Jabari Brisport, the Democratic Party nominee for State Senate District 25 covering Fort Greene, Boerum Hill, Red Hook, Bedford-Stuyvesant, Sunset Park, Gowanus, and Park Slope, said this week that he supports a moratorium on public charter schools so money can be spent on funding the regular public education system.

Brisport’s comments came as COVID-19 rates have steadily dropped to below one percent and schools are set to reopen via blended or remote learning on September 10. It also comes as there are growing concerns from both parents and faculty to not reopen schools, or at least modify plans to guarantee student’s safety amid warnings of a $2.3 billion budget cut and 9,000 resulting teacher layoffs from Chancellor Richard Carranza, reported Chalkbeat recently.  

Jabari Brisport

Brisport, a public school teacher and United Federation of Teachers (UFT) union member, has said that charter schools are less accountable because they are privately managed and therefore take away from a transparent school system.

“We should really empower our public schools and make sure they’re fully funded. Gaps happen when some schools get resources and others don’t. It’s the jobs of politicians to make sure we have equity in education,” said Brisport.  

Brisport emphasized that both teachers and parents want safe, quality, and fully funded schools, with smaller class sizes and more services for students. He said the state has “long failed in its promise to fully fund schools” when asked about the possible cuts to schools.

“The looming education cuts are the result of Governor Cuomo‘s refusal to raise revenue by taxing the wealthiest New Yorkers. We cannot continue to prioritize the comfort of the richest New Yorkers over the basic educational needs of our students.  We need safe facilities, smaller class sizes, more counselors and social workers, and just working conditions for all public educators. All of this requires fully funding every public school,” said Brisport.

Brisport’s thoughts on charter schools come as thousands of parents in Brisport’s district – particularly Black parents – have enrolled their children in charter schools as regular public schools in low-income neighborhoods have continually been low-performing in giving students a basic education.

Charter schools operate independently of the Department of Education (DOE), and if “they do not meet their goals, can be closed.” 

However, polls indicate in Central Brooklyn, Harlem and the South Bronx, charter schools outperform traditional district schools in both math and English language arts (ELA). 

Because of the COVID-19 crisis necessitating radical innovation within the education system, and quite frankly a funding safety net, charter schools are touted as the better option for parents and kids this year, said AmNY.

Executive Director for the Coalition of Community Charter Schools Michael Catlyn, who lives in Bed-Stuy, said while he does lean more towards supporting charter schools, he more accurately believes in what he considers to be “parent choice” when it comes to his community.

“Being a father of four that went to a gifted and talented Montessori private school, it’s the best fit for your child.

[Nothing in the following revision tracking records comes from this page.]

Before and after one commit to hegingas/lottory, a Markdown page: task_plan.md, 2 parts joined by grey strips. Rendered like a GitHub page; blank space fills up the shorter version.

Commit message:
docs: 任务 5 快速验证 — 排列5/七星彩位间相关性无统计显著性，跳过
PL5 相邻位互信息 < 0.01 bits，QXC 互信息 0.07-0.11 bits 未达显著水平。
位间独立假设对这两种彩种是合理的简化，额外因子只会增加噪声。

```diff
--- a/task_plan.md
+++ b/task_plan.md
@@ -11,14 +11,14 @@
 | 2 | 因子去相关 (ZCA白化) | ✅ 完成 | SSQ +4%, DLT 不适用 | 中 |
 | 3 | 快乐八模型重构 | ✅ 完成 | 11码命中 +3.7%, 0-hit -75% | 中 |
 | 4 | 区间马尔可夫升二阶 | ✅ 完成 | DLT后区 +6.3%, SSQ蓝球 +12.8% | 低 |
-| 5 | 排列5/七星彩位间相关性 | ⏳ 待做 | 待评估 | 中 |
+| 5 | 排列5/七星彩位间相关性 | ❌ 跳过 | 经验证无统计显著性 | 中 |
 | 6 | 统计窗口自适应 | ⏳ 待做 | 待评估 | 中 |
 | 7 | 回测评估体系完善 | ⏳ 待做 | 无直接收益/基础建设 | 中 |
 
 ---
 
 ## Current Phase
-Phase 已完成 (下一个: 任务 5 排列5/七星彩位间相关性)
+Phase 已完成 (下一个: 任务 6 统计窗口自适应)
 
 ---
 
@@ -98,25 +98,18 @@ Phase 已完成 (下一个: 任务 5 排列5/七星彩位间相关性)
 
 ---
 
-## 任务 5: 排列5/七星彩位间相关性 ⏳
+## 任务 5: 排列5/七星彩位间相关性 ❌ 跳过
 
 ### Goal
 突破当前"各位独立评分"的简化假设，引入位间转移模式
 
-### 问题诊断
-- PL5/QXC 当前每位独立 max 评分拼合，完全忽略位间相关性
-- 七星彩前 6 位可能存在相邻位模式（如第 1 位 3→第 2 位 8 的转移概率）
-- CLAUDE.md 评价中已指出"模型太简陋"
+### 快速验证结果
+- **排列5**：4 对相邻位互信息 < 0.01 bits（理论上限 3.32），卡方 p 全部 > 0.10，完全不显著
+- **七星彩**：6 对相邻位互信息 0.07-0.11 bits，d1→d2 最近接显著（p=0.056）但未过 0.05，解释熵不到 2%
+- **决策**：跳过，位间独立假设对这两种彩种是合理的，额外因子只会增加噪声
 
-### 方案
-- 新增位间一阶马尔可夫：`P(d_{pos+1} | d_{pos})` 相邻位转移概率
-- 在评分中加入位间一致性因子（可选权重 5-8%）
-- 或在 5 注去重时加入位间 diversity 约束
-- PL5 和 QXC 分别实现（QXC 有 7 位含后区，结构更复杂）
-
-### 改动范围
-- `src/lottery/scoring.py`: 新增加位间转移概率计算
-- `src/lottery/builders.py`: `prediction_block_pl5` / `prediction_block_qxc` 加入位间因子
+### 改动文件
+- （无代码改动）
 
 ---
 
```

That’s why I think parents should be allowed not false options but authentic education opportunities in education, for whichever one they choose,” said Catlyn. 

Barbara Martinez, the Chief Media Officer for Uncommon Charter Schools, said they are planning to open remote only on August 31 and then go into a hybrid model on October 5, which will be subject to change depending on the status of the coronavirus. 

Uncommon Schools is opting to follow CDC guidelines and consult directly with medical and public health experts while also incorporating all state and local guidelines, said their website. Each student will be granted their own Chromebook to work with this fall.

Uncommon has several highly successful schools in Central Brooklyn including an Uncommon High School on Pacific Street on the Crown Heights/Bedford-Stuyvesant border. The charter school system also spearheads training days with regular public school teachers and educators to review best education practices.